In the midst of life…
(Note: the following is a dramatization of real issues.)
When her father made out his will and asked her to be the executor, it all seemed harmlessly theoretical. He was in late fifties, but he was in good health and he always drove carefully. He had quit smoking years ago. She had every reason to believe he would still be going strong in his eighties. Being named as his executor felt like an honor.
One day, six years later, she got the phone call.
It was a burst aneursym. There was no warning. Her father was dead.
It was a shock, as such things always are. Amid the sudden grief, there was an unexpected mass of now-urgent paperwork. She would need the death certificate — multiple copies of it, in fact. There was the estate to be dealt with — the accumulated wealth of a lifetime in various forms, to be disposed of according to his will. What she did not know was whether the estate would need to go through probate. If it was, she would have to file his will with probate court. She lived in California, but her father lived in North Carolina — which meant a North Carolina court would have jurisdiction over the process.
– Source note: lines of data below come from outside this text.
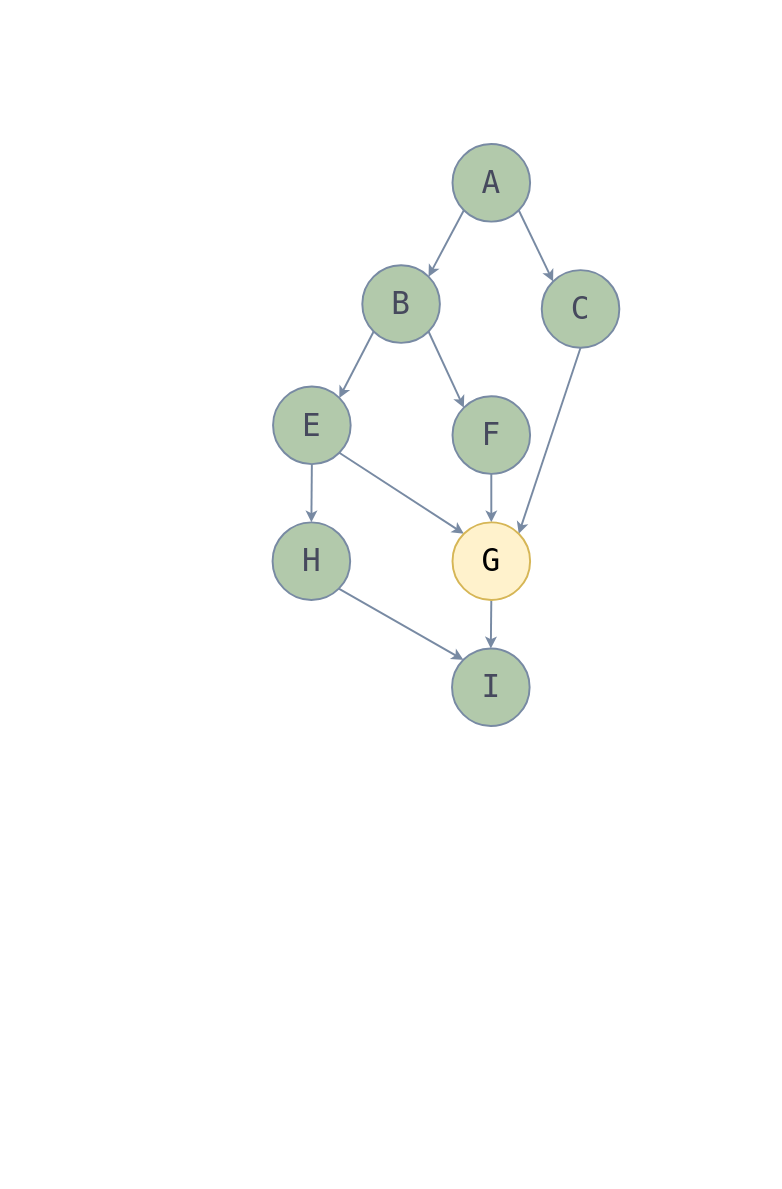
The draw.io diagram doc/dag.drawio in feuyeux/hello-easy-flows, before the edit. Source tidied: cells renumbered, new cells numbered last; positions are measured from the earlier drawing's top-left corner, leaving out a move shared by most shapes. Both pictures are drawn from the tidied source at 97%, with x=0, y=0 at pixel (272, 144).
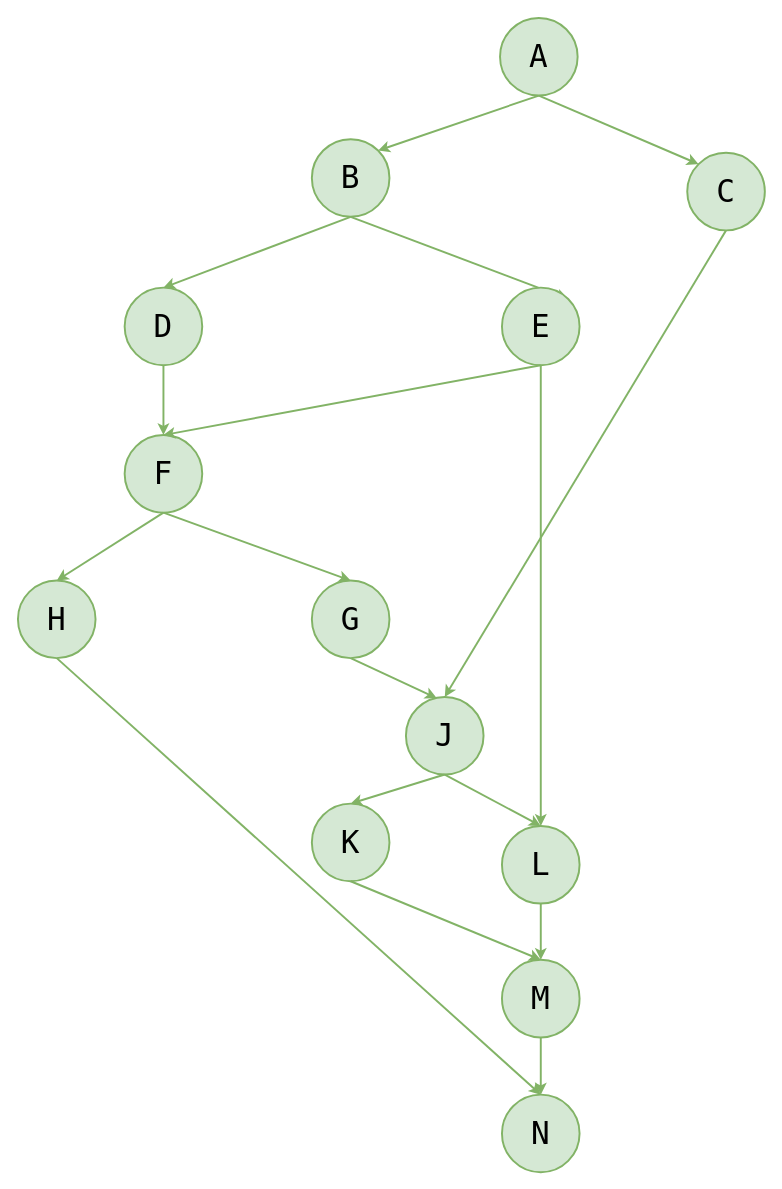
Above is the later version.

Change to the diagram source:
```diff
@@
-    <mxCell id="2" style="edgeStyle=none;rounded=0;jettySize=auto;html=1;exitX=0;exitY=1;exitDx=0;exitDy=0;entryX=1;entryY=0;entryDx=0;entryDy=0;labelBackgroundColor=none;strokeColor=#788AA3;fontColor=default;strokeWidth=2;" parent="1" edge="1" source="4" target="7">
+    <mxCell id="2" style="edgeStyle=none;rounded=0;jettySize=auto;html=1;exitX=0.5;exitY=1;exitDx=0;exitDy=0;entryX=1;entryY=0;entryDx=0;entryDy=0;labelBackgroundColor=none;strokeColor=#82b366;fontColor=default;strokeWidth=2;fillColor=#d5e8d4;" parent="1" edge="1" source="4" target="7">
       <mxGeometry relative="1" as="geometry" />
     </mxCell>
-    <mxCell id="3" style="edgeStyle=none;rounded=0;jettySize=auto;html=1;exitX=1;exitY=1;exitDx=0;exitDy=0;entryX=0;entryY=0;entryDx=0;entryDy=0;labelBackgroundColor=none;strokeColor=#788AA3;fontColor=default;strokeWidth=2;" parent="1" edge="1" source="4" target="9">
+    <mxCell id="3" style="edgeStyle=none;rounded=0;jettySize=auto;html=1;exitX=0.5;exitY=1;exitDx=0;exitDy=0;entryX=0;entryY=0;entryDx=0;entryDy=0;labelBackgroundColor=none;strokeColor=#82b366;fontColor=default;strokeWidth=2;fillColor=#d5e8d4;" parent="1" edge="1" source="4" target="9">
       <mxGeometry relative="1" as="geometry" />
     </mxCell>
-    <mxCell id="4" value="A" style="ellipse;whiteSpace=wrap;html=1;fontFamily=Monaco;fontSize=32;labelBackgroundColor=none;fillColor=#B2C9AB;strokeColor=#788AA3;fontColor=#46495D;strokeWidth=2;" parent="1" vertex="1">
-      <mxGeometry x="186" width="80" height="80" as="geometry" />
+    <mxCell id="4" value="A" style="ellipse;whiteSpace=wrap;html=1;fontFamily=Monaco;fontSize=32;labelBackgroundColor=none;fillColor=#d5e8d4;strokeColor=#82b366;strokeWidth=2;" parent="1" vertex="1">
+      <mxGeometry x="235" y="-130" width="80" height="80" as="geometry" />
     </mxCell>
-    <mxCell id="5" style="edgeStyle=none;rounded=0;jettySize=auto;html=1;exitX=0;exitY=1;exitDx=0;exitDy=0;entryX=1;entryY=0;entryDx=0;entryDy=0;labelBackgroundColor=none;strokeColor=#788AA3;fontColor=default;strokeWidth=2;" parent="1" edge="1" source="7" target="14">
+    <mxCell id="5" style="edgeStyle=none;rounded=0;jettySize=auto;html=1;entryX=1;entryY=0;entryDx=0;entryDy=0;labelBackgroundColor=none;strokeColor=#82b366;fontColor=default;strokeWidth=2;exitX=0.5;exitY=1;exitDx=0;exitDy=0;fillColor=#d5e8d4;" parent="1" edge="1" source="7" target="14">
       <mxGeometry relative="1" as="geometry" />
     </mxCell>
-    <mxCell id="6" style="edgeStyle=none;rounded=0;jettySize=auto;html=1;exitX=1;exitY=1;exitDx=0;exitDy=0;entryX=0;entryY=0;entryDx=0;entryDy=0;labelBackgroundColor=none;strokeColor=#788AA3;fontColor=default;strokeWidth=2;" parent="1" edge="1" source="7" target="11">
+    <mxCell id="6" style="edgeStyle=none;rounded=0;jettySize=auto;html=1;exitX=0.5;exitY=1;exitDx=0;exitDy=0;labelBackgroundColor=none;strokeColor=#82b366;fontColor=default;strokeWidth=2;fillColor=#d5e8d4;entryX=0.5;entryY=0;entryDx=0;entryDy=0;" parent="1" edge="1" source="20" target="11">
       <mxGeometry relative="1" as="geometry" />
     </mxCell>
-    <mxCell id="7" value="B" style="ellipse;whiteSpace=wrap;html=1;fontFamily=Monaco;fontSize=32;labelBackgroundColor=none;fillColor=#B2C9AB;strokeColor=#788AA3;fontColor=#46495D;strokeWidth=2;" parent="1" vertex="1">
-      <mxGeometry x="93" y="125" width="80" height="80" as="geometry" />
+    <mxCell id="7" value="B" style="ellipse;whiteSpace=wrap;html=1;fontFamily=Monaco;fontSize=32;labelBackgroundColor=none;fillColor=#d5e8d4;strokeColor=#82b366;strokeWidth=2;" parent="1" vertex="1">
+      <mxGeometry x="41" y="-5" width="80" height="80" as="geometry" />
     </mxCell>
-    <mxCell id="8" style="edgeStyle=none;rounded=0;jettySize=auto;html=1;exitX=0.5;exitY=1;exitDx=0;exitDy=0;labelBackgroundColor=none;strokeColor=#788AA3;fontColor=default;strokeWidth=2;entryX=1;entryY=0;entryDx=0;entryDy=0;" parent="1" edge="1" source="9" target="16">
+    <mxCell id="8" style="edgeStyle=none;rounded=0;jettySize=auto;html=1;exitX=0.5;exitY=1;exitDx=0;exitDy=0;labelBackgroundColor=none;strokeColor=#82b366;fontColor=default;strokeWidth=2;entryX=0.5;entryY=0;entryDx=0;entryDy=0;fillColor=#d5e8d4;" parent="1" edge="1" source="9" target="16">
       <mxGeometry relative="1" as="geometry" />
     </mxCell>
-    <mxCell id="9" value="C" style="ellipse;whiteSpace=wrap;html=1;fontFamily=Monaco;fontSize=32;labelBackgroundColor=none;fillColor=#B2C9AB;strokeColor=#788AA3;fontColor=#46495D;strokeWidth=2;" parent="1" vertex="1">
-      <mxGeometry x="278" y="130" width="80" height="80" as="geometry" />
+    <mxCell id="9" value="C" style="ellipse;whiteSpace=wrap;html=1;fontFamily=Monaco;fontSize=32;labelBackgroundColor=none;fillColor=#d5e8d4;strokeColor=#82b366;strokeWidth=2;" parent="1" vertex="1">
+      <mxGeometry x="428" y="9" width="80" height="80" as="geometry" />
     </mxCell>
-    <mxCell id="10" style="edgeStyle=none;rounded=0;jettySize=auto;html=1;exitX=0.5;exitY=1;exitDx=0;exitDy=0;entryX=0.5;entryY=0;entryDx=0;entryDy=0;labelBackgroundColor=none;strokeColor=#788AA3;fontColor=default;strokeWidth=2;" parent="1" edge="1" source="11" target="16">
-      <mxGeometry relative="1" as="geometry" />
-    </mxCell>
-    <mxCell id="11" value="F" style="ellipse;whiteSpace=wrap;html=1;fontFamily=Monaco;fontSize=32;labelBackgroundColor=none;fillColor=#B2C9AB;strokeColor=#788AA3;fontColor=#46495D;strokeWidth=2;" parent="1" vertex="1">
-      <mxGeometry x="186" y="260" width="80" height="80" as="geometry" />
+    <mxCell id="11" value="F" style="ellipse;whiteSpace=wrap;html=1;fontFamily=Monaco;fontSize=32;labelBackgroundColor=none;fillColor=#d5e8d4;strokeColor=#82b366;strokeWidth=2;" parent="1" vertex="1">
+      <mxGeometry x="-152" y="300" width="80" height="80" as="geometry" />
     </mxCell>
-    <mxCell id="12" style="edgeStyle=none;rounded=0;jettySize=auto;html=1;exitX=1;exitY=1;exitDx=0;exitDy=0;entryX=0;entryY=0;entryDx=0;entryDy=0;labelBackgroundColor=none;strokeColor=#788AA3;fontColor=default;strokeWidth=2;" parent="1" edge="1" source="14" target="16">
+    <mxCell id="12" style="edgeStyle=none;rounded=0;jettySize=auto;html=1;exitX=0.5;exitY=1;exitDx=0;exitDy=0;entryX=0.5;entryY=0;entryDx=0;entryDy=0;labelBackgroundColor=none;strokeColor=#82b366;fontColor=default;strokeWidth=2;fillColor=#d5e8d4;" parent="1" edge="1" source="14" target="25">
       <mxGeometry relative="1" as="geometry" />
     </mxCell>
-    <mxCell id="13" style="edgeStyle=none;rounded=0;jettySize=auto;html=1;exitX=0.5;exitY=1;exitDx=0;exitDy=0;entryX=0.5;entryY=0;entryDx=0;entryDy=0;labelBackgroundColor=none;strokeColor=#788AA3;fontColor=default;strokeWidth=2;" parent="1" edge="1" source="14" target="18">
+    <mxCell id="13" style="edgeStyle=none;rounded=0;jettySize=auto;html=1;exitX=0.5;exitY=1;exitDx=0;exitDy=0;entryX=0.5;entryY=0;entryDx=0;entryDy=0;labelBackgroundColor=none;strokeColor=#82b366;fontColor=default;strokeWidth=2;fillColor=#d5e8d4;" parent="1" edge="1" source="11" target="18">
       <mxGeometry relative="1" as="geometry" />
     </mxCell>
-    <mxCell id="14" value="E" style="ellipse;whiteSpace=wrap;html=1;fontFamily=Monaco;fontSize=32;labelBackgroundColor=none;fillColor=#B2C9AB;strokeColor=#788AA3;fontColor=#46495D;strokeWidth=2;" parent="1" vertex="1">
-      <mxGeometry x="1" y="250" width="80" height="80" as="geometry" />
+    <mxCell id="14" value="E" style="ellipse;whiteSpace=wrap;html=1;fontFamily=Monaco;fontSize=32;labelBackgroundColor=none;fillColor=#d5e8d4;strokeColor=#82b366;strokeWidth=2;" parent="1" vertex="1">
+      <mxGeometry x="237" y="148" width="80" height="80" as="geometry" />
     </mxCell>
-    <mxCell id="15" style="edgeStyle=none;rounded=0;jettySize=auto;html=1;exitX=0.5;exitY=1;exitDx=0;exitDy=0;entryX=0.5;entryY=0;entryDx=0;entryDy=0;labelBackgroundColor=none;strokeColor=#788AA3;fontColor=default;strokeWidth=2;" parent="1" edge="1" source="16" target="19">
+    <mxCell id="15" style="edgeStyle=none;rounded=0;jettySize=auto;html=1;entryX=0.398;entryY=0.016;entryDx=0;entryDy=0;labelBackgroundColor=none;strokeColor=#82b366;fontColor=default;strokeWidth=2;fillColor=#d5e8d4;entryPerimeter=0;exitX=0.5;exitY=1;exitDx=0;exitDy=0;" parent="1" edge="1" source="19" target="16">
       <mxGeometry relative="1" as="geometry" />
     </mxCell>
-    <mxCell id="16" value="G" style="ellipse;whiteSpace=wrap;html=1;fontFamily=Monaco;fontSize=32;labelBackgroundColor=none;fillColor=#fff2cc;strokeColor=#d6b656;strokeWidth=2;" parent="1" vertex="1">
-      <mxGeometry x="186" y="390" width="80" height="80" as="geometry" />
+    <mxCell id="16" value="J" style="ellipse;whiteSpace=wrap;html=1;fontFamily=Monaco;fontSize=32;labelBackgroundColor=none;fillColor=#d5e8d4;strokeColor=#82b366;strokeWidth=2;" parent="1" vertex="1">
+      <mxGeometry x="138" y="570" width="80" height="80" as="geometry" />
     </mxCell>
-    <mxCell id="17" style="edgeStyle=none;rounded=0;jettySize=auto;html=1;exitX=1;exitY=1;exitDx=0;exitDy=0;entryX=0;entryY=0;entryDx=0;entryDy=0;labelBackgroundColor=none;strokeColor=#788AA3;fontColor=default;strokeWidth=2;" parent="1" edge="1" source="18" target="19">
+    <mxCell id="17" style="edgeStyle=none;rounded=0;jettySize=auto;html=1;exitX=0.5;exitY=1;exitDx=0;exitDy=0;entryX=0.5;entryY=0;entryDx=0;entryDy=0;labelBackgroundColor=none;strokeColor=#82b366;fontColor=default;strokeWidth=2;fillColor=#d5e8d4;" parent="1" edge="1" source="11" target="19">
       <mxGeometry relative="1" as="geometry" />
     </mxCell>
-    <mxCell id="18" value="H" style="ellipse;whiteSpace=wrap;html=1;fontFamily=Monaco;fontSize=32;labelBackgroundColor=none;fillColor=#B2C9AB;strokeColor=#788AA3;fontColor=#46495D;strokeWidth=2;" parent="1" vertex="1">
-      <mxGeometry x="0.5" y="390" width="80" height="80" as="geometry" />
+    <mxCell id="18" value="H" style="ellipse;whiteSpace=wrap;html=1;fontFamily=Monaco;fontSize=32;labelBackgroundColor=none;fillColor=#d5e8d4;strokeColor=#82b366;strokeWidth=2;" parent="1" vertex="1">
+      <mxGeometry x="-262" y="450" width="80" height="80" as="geometry" />
     </mxCell>
-    <mxCell id="19" value="I" style="ellipse;whiteSpace=wrap;html=1;fontFamily=Monaco;fontSize=32;labelBackgroundColor=none;fillColor=#B2C9AB;strokeColor=#788AA3;fontColor=#46495D;strokeWidth=2;" parent="1" vertex="1">
-      <mxGeometry x="185.5" y="520" width="80" height="80" as="geometry" />
+    <mxCell id="19" value="G" style="ellipse;whiteSpace=wrap;html=1;fontFamily=Monaco;fontSize=32;labelBackgroundColor=none;fillColor=#d5e8d4;strokeColor=#82b366;strokeWidth=2;" parent="1" vertex="1">
+      <mxGeometry x="41" y="450" width="80" height="80" as="geometry" />
     </mxCell>
+    <mxCell id="20" value="D" style="ellipse;whiteSpace=wrap;html=1;fontFamily=Monaco;fontSize=32;labelBackgroundColor=none;fillColor=#d5e8d4;strokeColor=#82b366;strokeWidth=2;" parent="1" vertex="1">
+      <mxGeometry x="-152" y="148" width="80" height="80" as="geometry" />
+    </mxCell>
+    <mxCell id="21" style="edgeStyle=none;rounded=0;jettySize=auto;html=1;exitX=0.5;exitY=1;exitDx=0;exitDy=0;entryX=0.5;entryY=0;entryDx=0;entryDy=0;labelBackgroundColor=none;strokeColor=#82b366;fontColor=default;strokeWidth=2;fillColor=#d5e8d4;" parent="1" edge="1" source="7" target="20">
+      <mxGeometry relative="1" as="geometry" />
+    </mxCell>
+    <mxCell id="22" style="edgeStyle=none;rounded=0;jettySize=auto;html=1;exitX=0.5;exitY=1;exitDx=0;exitDy=0;labelBackgroundColor=none;strokeColor=#82b366;fontColor=default;strokeWidth=2;fillColor=#d5e8d4;entryX=0.5;entryY=0;entryDx=0;entryDy=0;" parent="1" edge="1" source="14" target="11">
+      <mxGeometry relative="1" as="geometry" />
+    </mxCell>
+    <mxCell id="23" style="edgeStyle=none;rounded=0;jettySize=auto;html=1;exitX=0.5;exitY=1;exitDx=0;exitDy=0;entryX=0.5;entryY=0;entryDx=0;entryDy=0;labelBackgroundColor=none;strokeColor=#82b366;fontColor=default;strokeWidth=2;fillColor=#d5e8d4;" parent="1" edge="1" source="18" target="24">
+      <mxGeometry relative="1" as="geometry" />
+    </mxCell>
+    <mxCell id="24" value="N" style="ellipse;whiteSpace=wrap;html=1;fontFamily=Monaco;fontSize=32;labelBackgroundColor=none;fillColor=#d5e8d4;strokeColor=#82b366;strokeWidth=2;" parent="1" vertex="1">
+      <mxGeometry x="237" y="980" width="80" height="80" as="geometry" />
+    </mxCell>
+    <mxCell id="25" value="L" style="ellipse;whiteSpace=wrap;html=1;fontFamily=Monaco;fontSize=32;labelBackgroundColor=none;fillColor=#d5e8d4;strokeColor=#82b366;strokeWidth=2;" parent="1" vertex="1">
+      <mxGeometry x="237" y="703" width="80" height="80" as="geometry" />
+    </mxCell>
+    <mxCell id="26" value="K" style="ellipse;whiteSpace=wrap;html=1;fontFamily=Monaco;fontSize=32;labelBackgroundColor=none;fillColor=#d5e8d4;strokeColor=#82b366;strokeWidth=2;" parent="1" vertex="1">
+      <mxGeometry x="41" y="680" width="80" height="80" as="geometry" />
+    </mxCell>
+    <mxCell id="27" style="edgeStyle=none;rounded=0;jettySize=auto;html=1;exitX=0.5;exitY=1;exitDx=0;exitDy=0;entryX=0.5;entryY=0;entryDx=0;entryDy=0;labelBackgroundColor=none;strokeColor=#82b366;fontColor=default;strokeWidth=2;fillColor=#d5e8d4;" parent="1" edge="1" source="16" target="26">
+      <mxGeometry relative="1" as="geometry" />
+    </mxCell>
+    <mxCell id="28" style="edgeStyle=none;rounded=0;jettySize=auto;html=1;exitX=0.5;exitY=1;exitDx=0;exitDy=0;entryX=0.5;entryY=0;entryDx=0;entryDy=0;labelBackgroundColor=none;strokeColor=#82b366;fontColor=default;strokeWidth=2;fillColor=#d5e8d4;" parent="1" edge="1" source="16" target="25">
+      <mxGeometry relative="1" as="geometry" />
+    </mxCell>
+    <mxCell id="29" value="M" style="ellipse;whiteSpace=wrap;html=1;fontFamily=Monaco;fontSize=32;labelBackgroundColor=none;fillColor=#d5e8d4;strokeColor=#82b366;strokeWidth=2;" parent="1" vertex="1">
+      <mxGeometry x="237" y="841" width="80" height="80" as="geometry" />
+    </mxCell>
+    <mxCell id="30" style="edgeStyle=none;rounded=0;jettySize=auto;html=1;exitX=0.5;exitY=1;exitDx=0;exitDy=0;entryX=0.5;entryY=0;entryDx=0;entryDy=0;labelBackgroundColor=none;strokeColor=#82b366;fontColor=default;strokeWidth=2;fillColor=#d5e8d4;" parent="1" edge="1" source="25" target="29">
+      <mxGeometry relative="1" as="geometry" />
+    </mxCell>
+    <mxCell id="31" style="edgeStyle=none;rounded=0;jettySize=auto;html=1;entryX=0.5;entryY=0;entryDx=0;entryDy=0;labelBackgroundColor=none;strokeColor=#82b366;fontColor=default;strokeWidth=2;fillColor=#d5e8d4;exitX=0.5;exitY=1;exitDx=0;exitDy=0;" parent="1" edge="1" source="29" target="24">
+      <mxGeometry relative="1" as="geometry" />
+    </mxCell>
+    <mxCell id="32" style="edgeStyle=none;rounded=0;jettySize=auto;html=1;exitX=0.5;exitY=1;exitDx=0;exitDy=0;labelBackgroundColor=none;strokeColor=#82b366;fontColor=default;strokeWidth=2;fillColor=#d5e8d4;entryX=0.5;entryY=0;entryDx=0;entryDy=0;" parent="1" edge="1" source="26" target="29">
+      <mxGeometry relative="1" as="geometry" />
+    </mxCell>
```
And while all this was going on, the funeral would have to be arranged, and it would also have to be paid for. Her father had left instructions on how the funeral was to go, but there was no record of any prepayment for the funeral or any money set aside for the purpose. Then there were the debts. Credit card debts, a bank mortgage, payments on an old business loan — a horde of creditors were coming forward and demanding to be paid as soon as possible.
She had three children. Neither she nor her husband could afford to take the amount of time off from work that would be necessary to deal with all this. More to the point, neither of them had the legal knowledge necessary. So she found a probate attorney who could answer questions that needed to be answered quickly, such as whether the estate would need to go through the whole process of probate, a shortened form of it, or not at all. The attorney also dealt with court appearances, payment of claims and other aspects of probate administration for her, allowing her to mourn her father while getting on with her life.
Probate attorney in Gastonia, NC
If you are an executor or court-appointed personal representative in a probate case, you will want legal help from a probate attorney who understands the process. Robert C. Whitt is a Gastonia attorney, servicing the areas of Gastonia, Charlotte, Mount Holly and Gaston, Mecklenburg, Lincoln Counties and surrounding communities. He focuses on wills, trusts and other aspects of elder law. Call and make an appointment today.